OS correlated nicely with IMDC criteria with a median OS of 32 months, 25 months, and 10 months for favorable, intermediate, or poor risk disease, and separated out nicely even when broken down to the individual number of IMDC risk factors.
The best response was correlated with overall survival, with a median OS of 28.4 months for patients with stable disease and 13 months for those with initial progressive disease. PFS correlated with best response as well, with a median PFS of 27.8 months for those with a PR/CR. 
In terms of safety, 17.9% of patients had a grade 3/4 event and 6 (0.008%) patients had grade 5 toxicity which confirms the safety signals seen in CheckMate 025.  Of note, patients who had a grade 3 or high treatment-related event had longer progression-free survival (HR 0.69 [0.55-0.87]). 
This study confirms prior clinical trials in a real-world setting that nivolumab is active and safe in patients with clear cell RCC. In addition to the primary and secondary outcomes, two interesting points are described in this abstract. First, oncologists frequently treat beyond progression with nivolumab. Second, this study’s results bring to light what many oncologists have suspect regarding the relationship between response and immune toxicity, showing that patients who have some off-target effect of therapy may derive more benefit than those without any immune-mediated side effects. 

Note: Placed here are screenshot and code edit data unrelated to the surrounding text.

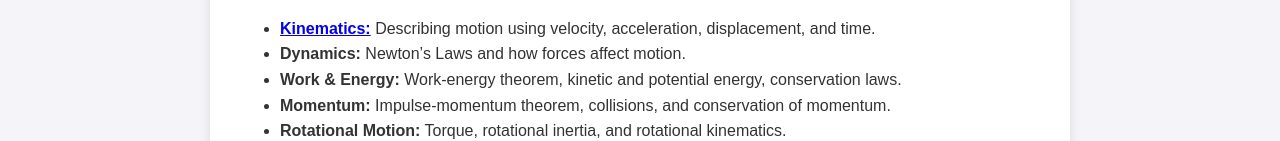
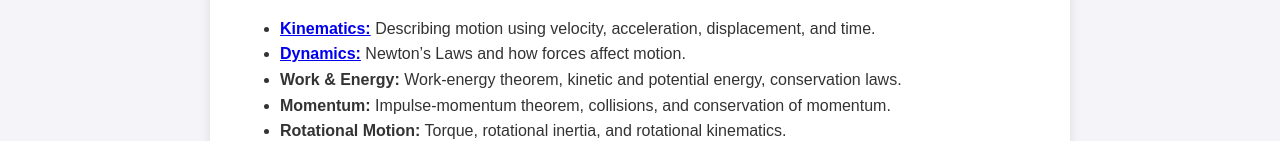
Before and after one commit to markwurzer08/Ap-Practice, a plain HTML site: page subject-info.html in a window 1280 px wide. Shown: the part 231-372 px from the top of the page. Drawn offline with Linux system fonts and the light colour scheme.

Commit message:
Update subject-info.html

```diff
--- a/subject-info.html
+++ b/subject-info.html
@@ -35,7 +35,7 @@
       <h3>AP Physics 1</h3>
       <ul>
     <li><strong><a href="kinematics.html">Kinematics:</a></strong> Describing motion using velocity, acceleration, displacement, and time.</li>
-        <li><strong>Dynamics:</strong> Newton’s Laws and how forces affect motion.</li>
+        <li><strong><a href="dynamics.html">Dynamics:</a></strong> Newton’s Laws and how forces affect motion.</li>
         <li><strong>Work & Energy:</strong> Work-energy theorem, kinetic and potential energy, conservation laws.</li>
         <li><strong>Momentum:</strong> Impulse-momentum theorem, collisions, and conservation of momentum.</li>
         <li><strong>Rotational Motion:</strong> Torque, rotational inertia, and rotational kinematics.</li>
```
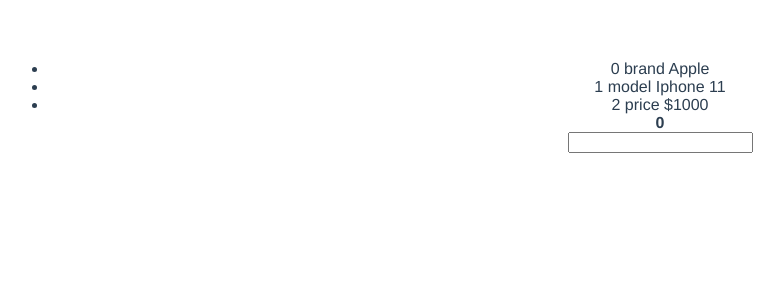
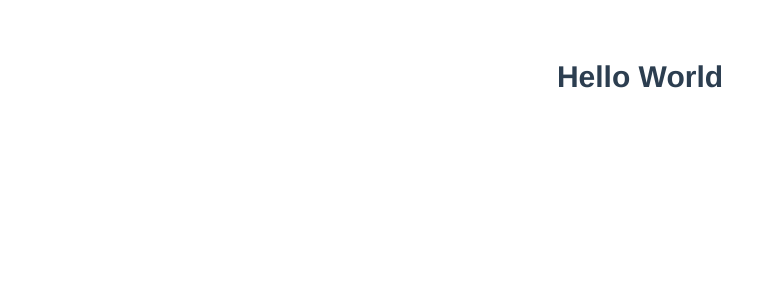
Before and after one commit to maxkolt/vue-udemy, a Vue app: page / in a window 1280 px wide. Shown: the top 300 px of the page, without its empty margins (0-784 px from the left). Built offline with nearby package versions, Linux system fonts and the light colour scheme.

Commit message:
Классы и стили

```diff
--- a/src/App.vue
+++ b/src/App.vue
@@ -1,16 +1,28 @@
 <template>
   <section id="app">
-    <ul>
-      <!-- <li v-for="(color, index) in colors" :key="index">Это индекс: {{ index }} это цвет: {{ color }}</li>-->
-      <!-- <li v-for="user in users" :key="user.id">{{ user.name }} {{ user.age }}</li>-->
-      <li v-for="(value, name, index) in product" :key="value">{{ index }} {{ name }} {{ value }}</li>
+    <!--    <ul>-->
+    <!-- <li v-for="(color, index) in colors" :key="index">Это индекс: {{ index }} это цвет: {{ color }}</li>-->
+    <!-- <li v-for="user in users" :key="user.id">{{ user.name }} {{ user.age }}</li>-->
+    <!--<li v-for="(value, name, index) in product" :key="value">{{ index }} {{ name }} {{ value }}</li>-->
 
-      <strong>{{ allUsersTotalAge }}</strong>
-      <div>
-        <!-- <input type="text" @keyup.enter="addNewColor"> -->
-        <input type="text" @keyup.enter="deleteProp">
-      </div>
-    </ul>
+    <!--<strong>{{ allUsersTotalAge }}</strong>-->
+    <div>
+      <!-- <input type="text" @keyup.enter="addNewColor"> -->
+      <!--<input type="text" @keyup.enter="deleteProp">-->
+      <section>
+        <!--<button type="submit" @click="reverseString">Перевернуть</button>-->
+        <!--<h2>{{ title }}</h2>-->
+        <!--<button type="submit" @click="worldLength">Самое длинное</button>-->
+        <!--<br>-->
+        <!--<p>Самое длинное: {{ wordMax }}</p>-->
+        <!--<br>-->
+        <h1 class="title"
+            :class="[classObj, activeClass]"
+            :style="{'font-size': fontSize + 'px'}"
+        >Hello World</h1>
+      </section>
+    </div>
+    <!--</ul>-->
 
   </section>
 </template>
@@ -31,29 +43,53 @@
       brand: 'Apple',
       model: 'Iphone 11',
       price: '$1000'
-    }
+    },
+    title: 'Переверни меня И найди самое длинное',
+    wordMax: '',
+    activeClass: "my-active-class",
+    isActive: false,
+    fontSize: 30
   }),
   computed: {
     allUsersTotalAge() {
       let total = 0;
-      for (let i = 0; i < this.users; i++) {
-        let age = this.users[i].age;
+      for (let user of this.users) {
+        let age = user.age;
         total += age;
       }
-      return total;
+      return total
+    },
+    classObj() {
+      return {
+        'active-class': this.isActive,
+        "error": !this.isActive
+      }
     }
   },
   methods: {
+    worldLength() {
+      let wordArray = this.title.split(' ');
+      for (let w of wordArray) {
+        if (w.length > this.wordMax.length) {
+          this.wordMax = w;
+        }
+      }
+    },
     addNewColor(e) {
       this.colors.push(e.target.value);
       this.colors[this.colors.length] = e.target.value;
     },
     deleteProp(e) {
-      //delete this.product[e.target.value];
+      delete this.product[e.target.value];
       this.$delete(this.product, e.target.value);
-    }
+    },
+    reverseString() {
+      this.title = this.title.split("").reverse().join("");
+    },
+
   },
 }
+
 </script>
 
 <style>
```
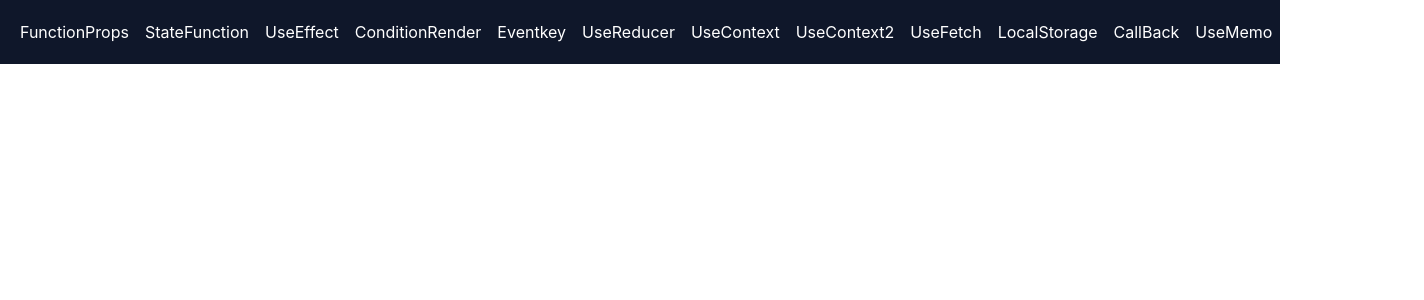
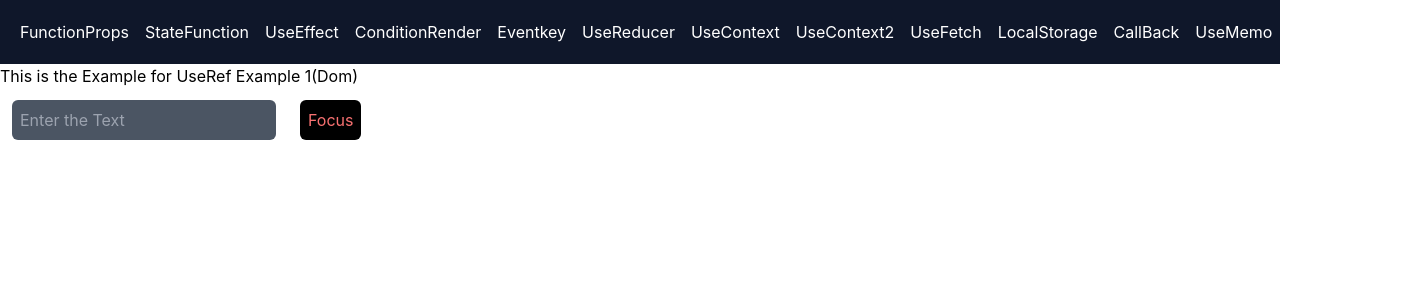
Before and after one commit to Suchith6361/react-coding, a React (Create React App) app: page /useRef in a window 1280 px wide. Shown: the top 300 px of the page, 1424 px wide, since content can reach past the window. Built offline with nearby package versions, Linux system fonts and the light colour scheme.

Commit message:
added UseRef Example

```diff
--- a/src/App.js
+++ b/src/App.js
@@ -11,6 +11,8 @@ import ExampleUseEffect2 from './pages/ExampleUseEffect2';
 import LocalStorageExample from './pages/LocalStorageExample';
 import ButtonParent from './pages/ButtonParent';
 import UseMemo from './pages/UseMemo';
+import UseRef from './pages/UseRef';
+import UseRef2 from './pages/UseRef2';
 
 const UseReducer=React.lazy(()=>import('./pages/UseReducer'));
 const UseEffect=React.lazy(()=>import('./pages/ExampleUseEffect'));
@@ -36,6 +38,8 @@ return(
 <Route path='/UseRed' element={<Suspense fallback={<h1>Loading Reducer ......</h1>}><UseReducer/></Suspense>}/>
 <Route path='/callBack' element={<ButtonParent/>} />
 <Route path='/useMemo' element={<UseMemo/>}/>
+<Route path='/useRef' element={<UseRef/>}/>
+<Route path='/useRef2' element={<UseRef2/>}/>
   </Routes>
   </Suspense>
   </BrowserRouter>
--- a/src/components/Navbar.jsx
+++ b/src/components/Navbar.jsx
@@ -44,6 +44,11 @@ const Navbar = () => {
       <Link to="/useMemo">
       <div>UseMemo</div>
       </Link>
+       <Link to="/useRef">
+      <div>UseRef</div>
+      </Link>
+
+      <Link to="/useRef2"><div>UseRef2</div></Link>
     </div>
   );
 };
--- /dev/null
+++ b/src/pages/UseRef.jsx
@@ -0,0 +1,25 @@
+import React, { useRef } from "react";
+
+const UseRef = () => {
+  const myRef = useRef(null);
+
+  const HandleFocus = () => {
+    myRef.current.focus();
+  };
+
+  // Basic useRef Example (Focus Input)
+
+  return (
+    <div>
+      <h1>This is the Example for UseRef Example 1(Dom)</h1>
+      <input ref={myRef} type="text" className="bg-gray-600 text-white p-2 m-3 rounded-md" placeholder="Enter the Text" />
+      <button
+        onClick={HandleFocus}
+        className="p-2 rounded-md m-3 text-center text-red-400 bg-black"
+      >
+        Focus{" "}
+      </button>
+    </div>
+  );
+};
+export default UseRef;
--- /dev/null
+++ b/src/pages/UseRef2.jsx
@@ -0,0 +1,20 @@
+import React, { useState ,useRef} from "react";
+
+const UseRef2 = () => {
+  const [count, setCount] = useState(0);
+  const render=useRef(0);
+
+  render.current=render.current+1;
+
+  //useRef as a Variable (does NOT re-render)
+
+  return (
+    <div>
+      <div className="text-3xl">This Is UseRef 2</div>
+      <div className="text-3xl ml-16">{count}</div>
+      <div>{render.current} Times</div>
+      <button className="bg-green-400 text-white p-2 rounded-full ml-10"  onClick={() => setCount(count + 2)}>Increase</button>
+    </div>
+  );
+};
+export default UseRef2;
```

Presented by: Laurence Albiges, MD, PhD, Head, Genitourinary Unit, Gustave Roussy Institute, Villejuif, France
Written by: Jason Zhu, MD. Fellow, Division of Hematology and Oncology, Duke University, @TheRealJasonZhu at the 2019 American Society of Clinical Oncology Genitourinary Cancers Symposium, (ASCO GU) #GU19, February 14-16, 2019 - San Francisco, CA

  1. Motzer RJ, Tannir NM, McDermott DF, et al. Nivolumab plus Ipilimumab versus Sunitinib in Advanced Renal-Cell Carcinoma. New England Journal of Medicine 2018;378:1277-90.

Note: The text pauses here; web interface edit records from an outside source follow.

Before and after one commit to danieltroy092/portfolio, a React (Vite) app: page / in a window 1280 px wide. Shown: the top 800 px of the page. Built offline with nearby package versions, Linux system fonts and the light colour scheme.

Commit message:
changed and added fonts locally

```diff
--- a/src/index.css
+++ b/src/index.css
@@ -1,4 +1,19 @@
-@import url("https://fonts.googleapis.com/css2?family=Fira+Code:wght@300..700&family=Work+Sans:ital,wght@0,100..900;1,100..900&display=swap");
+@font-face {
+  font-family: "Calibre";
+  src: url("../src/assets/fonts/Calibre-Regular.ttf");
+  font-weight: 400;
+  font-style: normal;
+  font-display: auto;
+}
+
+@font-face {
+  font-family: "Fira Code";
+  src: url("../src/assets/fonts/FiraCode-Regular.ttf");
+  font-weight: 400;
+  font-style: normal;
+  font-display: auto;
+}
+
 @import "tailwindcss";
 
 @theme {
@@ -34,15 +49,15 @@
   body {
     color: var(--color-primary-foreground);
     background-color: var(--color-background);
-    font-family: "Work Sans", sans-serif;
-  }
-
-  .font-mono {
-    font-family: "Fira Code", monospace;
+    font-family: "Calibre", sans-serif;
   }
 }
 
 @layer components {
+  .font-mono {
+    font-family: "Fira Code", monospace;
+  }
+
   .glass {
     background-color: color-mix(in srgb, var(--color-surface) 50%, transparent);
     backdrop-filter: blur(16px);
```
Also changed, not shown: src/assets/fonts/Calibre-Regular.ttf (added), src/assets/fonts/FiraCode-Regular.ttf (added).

  2. Motzer RJ, Escudier B, McDermott DF, et al. Nivolumab versus Everolimus in Advanced Renal-Cell Carcinoma. New England Journal of Medicine 2015;373:1803-13